# Required work:
Repeat the records exactly, with one exception: no images.

==== Material provided ====

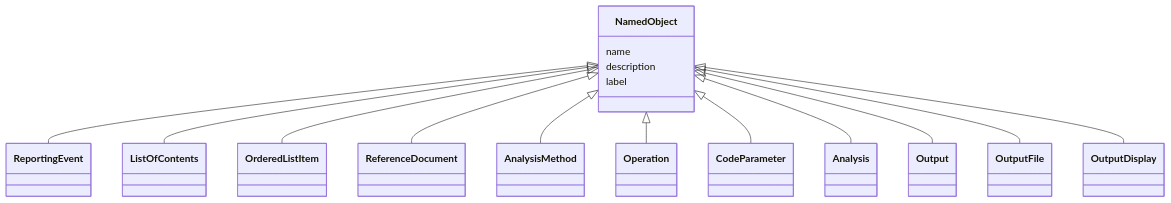
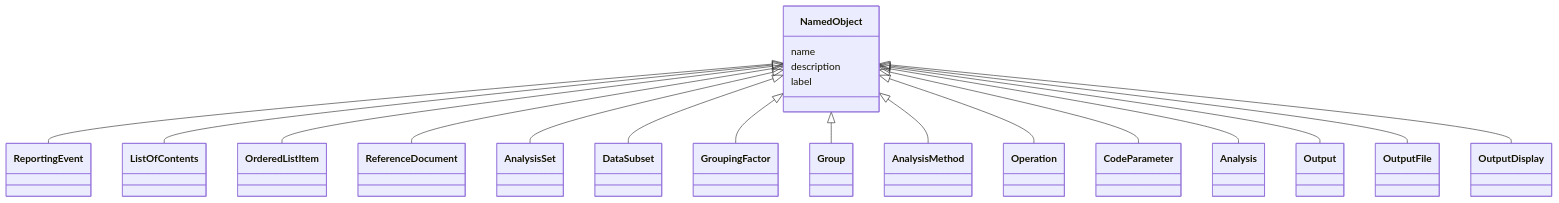
Before and after one commit to cdisc-org/analysis-results-standard: the diagram in project/docs/NamedObject.md, drawn with Mermaid. The commit also changed other lines of this file and 174 other files, not shown here.

````diff
--- a/project/docs/NamedObject.md
+++ b/project/docs/NamedObject.md
@@ -13,19 +13,23 @@
 ```mermaid
  classDiagram
     class NamedObject
       NamedObject <|-- ReportingEvent
       NamedObject <|-- ListOfContents
       NamedObject <|-- OrderedListItem
       NamedObject <|-- ReferenceDocument
+      NamedObject <|-- AnalysisSet
+      NamedObject <|-- DataSubset
+      NamedObject <|-- GroupingFactor
+      NamedObject <|-- Group
       NamedObject <|-- AnalysisMethod
       NamedObject <|-- Operation
       NamedObject <|-- CodeParameter
       NamedObject <|-- Analysis
       NamedObject <|-- Output
       NamedObject <|-- OutputFile
       NamedObject <|-- OutputDisplay
       NamedObject : name        
         NamedObject : description        
         NamedObject : label        
         
 ```
````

====

# Reply to the exercise:
Before and after one commit to cdisc-org/analysis-results-standard: the diagram in project/docs/NamedObject.md, drawn with Mermaid. The commit also changed other lines of this file and 174 other files, not shown here.

````diff
--- a/project/docs/NamedObject.md
+++ b/project/docs/NamedObject.md
@@ -13,19 +13,23 @@
 ```mermaid
  classDiagram
     class NamedObject
       NamedObject <|-- ReportingEvent
       NamedObject <|-- ListOfContents
       NamedObject <|-- OrderedListItem
       NamedObject <|-- ReferenceDocument
+      NamedObject <|-- AnalysisSet
+      NamedObject <|-- DataSubset
+      NamedObject <|-- GroupingFactor
+      NamedObject <|-- Group
       NamedObject <|-- AnalysisMethod
       NamedObject <|-- Operation
       NamedObject <|-- CodeParameter
       NamedObject <|-- Analysis
       NamedObject <|-- Output
       NamedObject <|-- OutputFile
       NamedObject <|-- OutputDisplay
       NamedObject : name        
         NamedObject : description        
         NamedObject : label        
         
 ```
````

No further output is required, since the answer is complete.